Web interface edit records
+===+
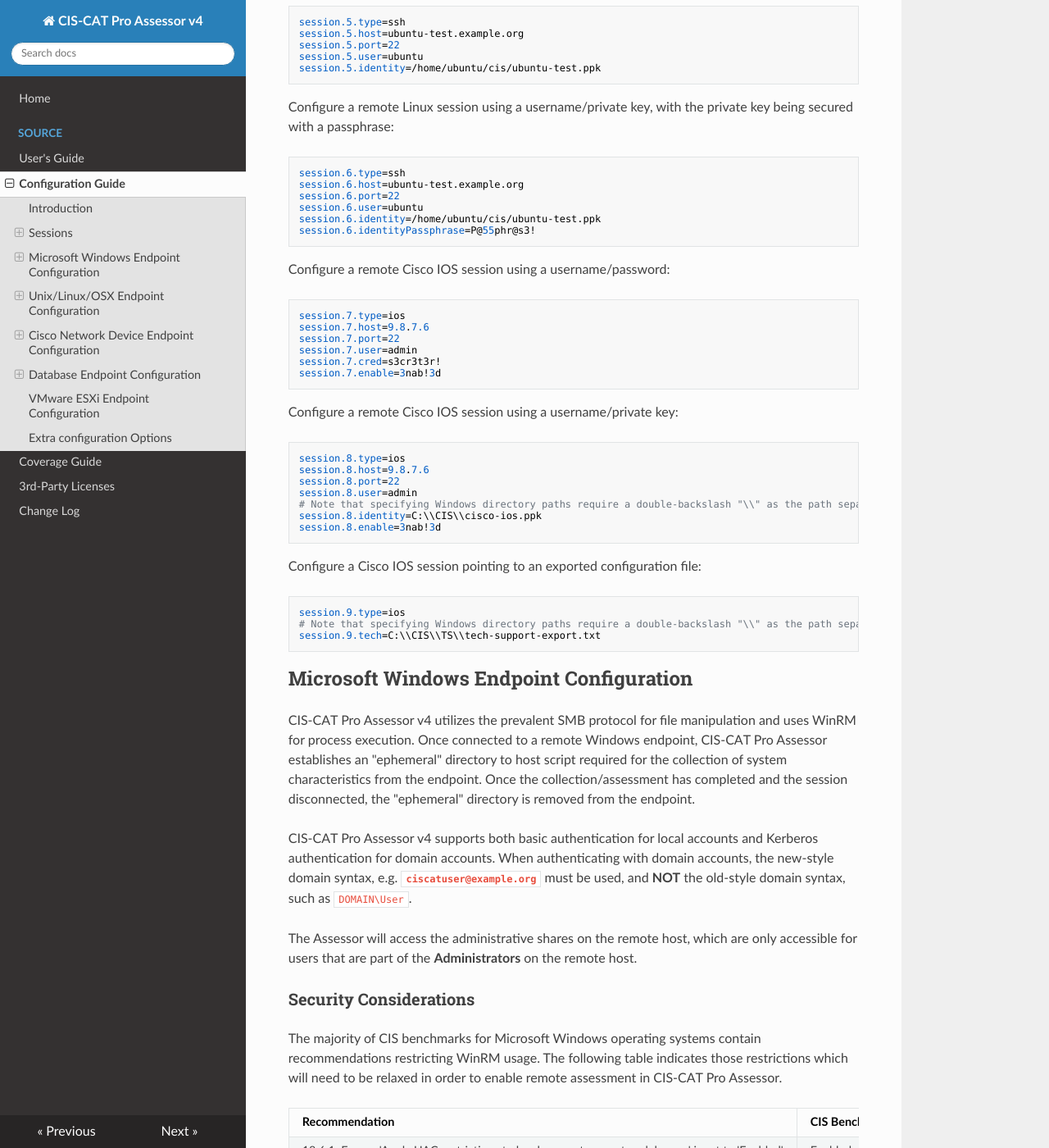
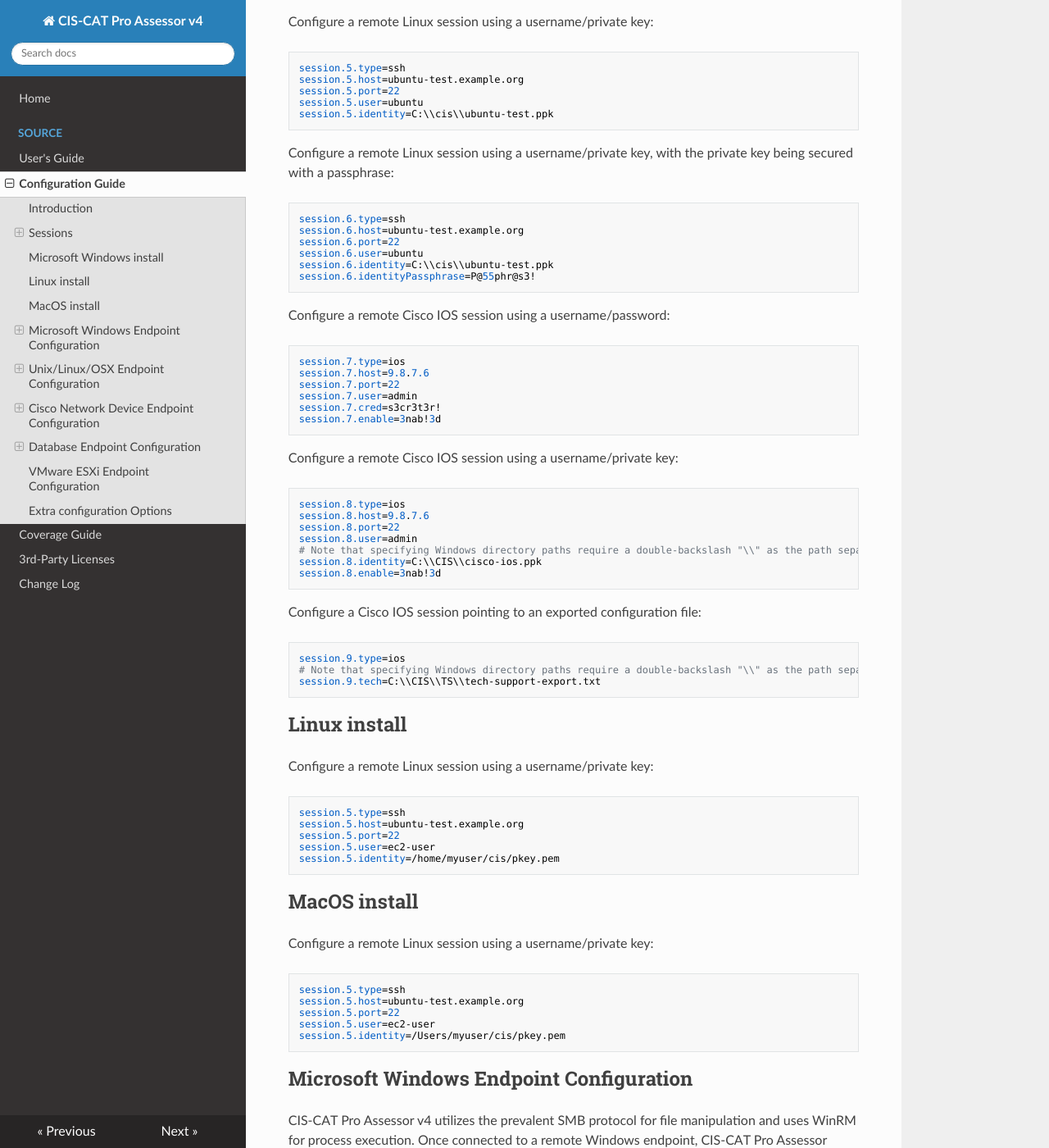
Before and after one commit to CISecurity/CCPA-Docs, an MkDocs documentation site: the page built from docs/Configuration Guide.md, in a window 1280 px wide and 1400 px high, scrolled down 3370 px. Shown: the whole window at 82% size. Built offline with MkDocs 1.6.1, drawn with Linux system fonts in a browser that asks for light colours; nearby versions of some CDN libraries; some of the changed text lies outside the part shown.

Commit message:
Add new examples of configuration to the Linux and MacOS contexts

```diff
--- a/docs/Configuration Guide.md
+++ b/docs/Configuration Guide.md
@@ -43,9 +43,12 @@
 ### Examples ###
 The examples below provide insight into the creation of a `sessions.properties` file, which can then be consumed by CIS-CAT Pro Assessor CLI to provide connection configurations when assessing a particular benchmark.  By default, CIS-CAT Pro Assessor CLI will ALWAYS attempt to load a default configuration file located in the application's `config` folder, named `sessions.properties`.
 
+Microsoft Windows install
+-----------------------------------------
+
 For example, if CCPA is installed at `C:\CIS\Assessor-CLI`, a file named `C:\CIS\Assessor-CLI\config\sessions.properties` will be searched for and loaded (if found).  If no `sessions.properties` files are found or specified, a default `local` session will be used.
 
-Configure a session for the local host, defining a custom "temp" folder:
+Configure a session for the local Microsoft Windows host, defining a custom "temp" folder:
 
     session.1.type=local
 	# Note that specifying Windows directory paths require a double-backslash "\\" as the path separator
@@ -81,7 +84,7 @@
     session.5.host=ubuntu-test.example.org
     session.5.port=22
     session.5.user=ubuntu
-    session.5.identity=/home/ubuntu/cis/ubuntu-test.ppk
+    session.5.identity=C:\\cis\\ubuntu-test.ppk
 
 Configure a remote Linux session using a username/private key, with the private key being secured with a passphrase:
 
@@ -89,7 +92,7 @@
     session.6.host=ubuntu-test.example.org
     session.6.port=22
     session.6.user=ubuntu
-    session.6.identity=/home/ubuntu/cis/ubuntu-test.ppk
+    session.6.identity=C:\\cis\\ubuntu-test.ppk
     session.6.identityPassphrase=P@55phr@s3!
 
 Configure a remote Cisco IOS session using a username/password:
@@ -116,6 +119,28 @@
     session.9.type=ios
     # Note that specifying Windows directory paths require a double-backslash "\\" as the path separator
     session.9.tech=C:\\CIS\\TS\\tech-support-export.txt
+
+Linux install
+------------------------
+
+Configure a remote Linux session using a username/private key:
+
+    session.5.type=ssh
+    session.5.host=ubuntu-test.example.org
+    session.5.port=22
+    session.5.user=ec2-user
+    session.5.identity=/home/myuser/cis/pkey.pem
+
+MacOS install
+--------------------------
+
+Configure a remote Linux session using a username/private key:
+
+    session.5.type=ssh
+    session.5.host=ubuntu-test.example.org
+    session.5.port=22
+    session.5.user=ec2-user
+    session.5.identity=/Users/myuser/cis/pkey.pem
 
 
 Microsoft Windows Endpoint Configuration
```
+===+
- Task brief
Once the pictures are set aside, output all of the data above verbatim.

- Solution for this exercise
Before and after one commit to CISecurity/CCPA-Docs, an MkDocs documentation site: the page built from docs/Configuration Guide.md, in a window 1280 px wide and 1400 px high, scrolled down 3370 px. Shown: the whole window at 82% size. Built offline with MkDocs 1.6.1, drawn with Linux system fonts in a browser that asks for light colours; nearby versions of some CDN libraries; some of the changed text lies outside the part shown.

Commit message:
Add new examples of configuration to the Linux and MacOS contexts

```diff
--- a/docs/Configuration Guide.md
+++ b/docs/Configuration Guide.md
@@ -43,9 +43,12 @@
 ### Examples ###
 The examples below provide insight into the creation of a `sessions.properties` file, which can then be consumed by CIS-CAT Pro Assessor CLI to provide connection configurations when assessing a particular benchmark.  By default, CIS-CAT Pro Assessor CLI will ALWAYS attempt to load a default configuration file located in the application's `config` folder, named `sessions.properties`.
 
+Microsoft Windows install
+-----------------------------------------
+
 For example, if CCPA is installed at `C:\CIS\Assessor-CLI`, a file named `C:\CIS\Assessor-CLI\config\sessions.properties` will be searched for and loaded (if found).  If no `sessions.properties` files are found or specified, a default `local` session will be used.
 
-Configure a session for the local host, defining a custom "temp" folder:
+Configure a session for the local Microsoft Windows host, defining a custom "temp" folder:
 
     session.1.type=local
 	# Note that specifying Windows directory paths require a double-backslash "\\" as the path separator
@@ -81,7 +84,7 @@
     session.5.host=ubuntu-test.example.org
     session.5.port=22
     session.5.user=ubuntu
-    session.5.identity=/home/ubuntu/cis/ubuntu-test.ppk
+    session.5.identity=C:\\cis\\ubuntu-test.ppk
 
 Configure a remote Linux session using a username/private key, with the private key being secured with a passphrase:
 
@@ -89,7 +92,7 @@
     session.6.host=ubuntu-test.example.org
     session.6.port=22
     session.6.user=ubuntu
-    session.6.identity=/home/ubuntu/cis/ubuntu-test.ppk
+    session.6.identity=C:\\cis\\ubuntu-test.ppk
     session.6.identityPassphrase=P@55phr@s3!
 
 Configure a remote Cisco IOS session using a username/password:
@@ -116,6 +119,28 @@
     session.9.type=ios
     # Note that specifying Windows directory paths require a double-backslash "\\" as the path separator
     session.9.tech=C:\\CIS\\TS\\tech-support-export.txt
+
+Linux install
+------------------------
+
+Configure a remote Linux session using a username/private key:
+
+    session.5.type=ssh
+    session.5.host=ubuntu-test.example.org
+    session.5.port=22
+    session.5.user=ec2-user
+    session.5.identity=/home/myuser/cis/pkey.pem
+
+MacOS install
+--------------------------
+
+Configure a remote Linux session using a username/private key:
+
+    session.5.type=ssh
+    session.5.host=ubuntu-test.example.org
+    session.5.port=22
+    session.5.user=ec2-user
+    session.5.identity=/Users/myuser/cis/pkey.pem
 
 
 Microsoft Windows Endpoint Configuration
```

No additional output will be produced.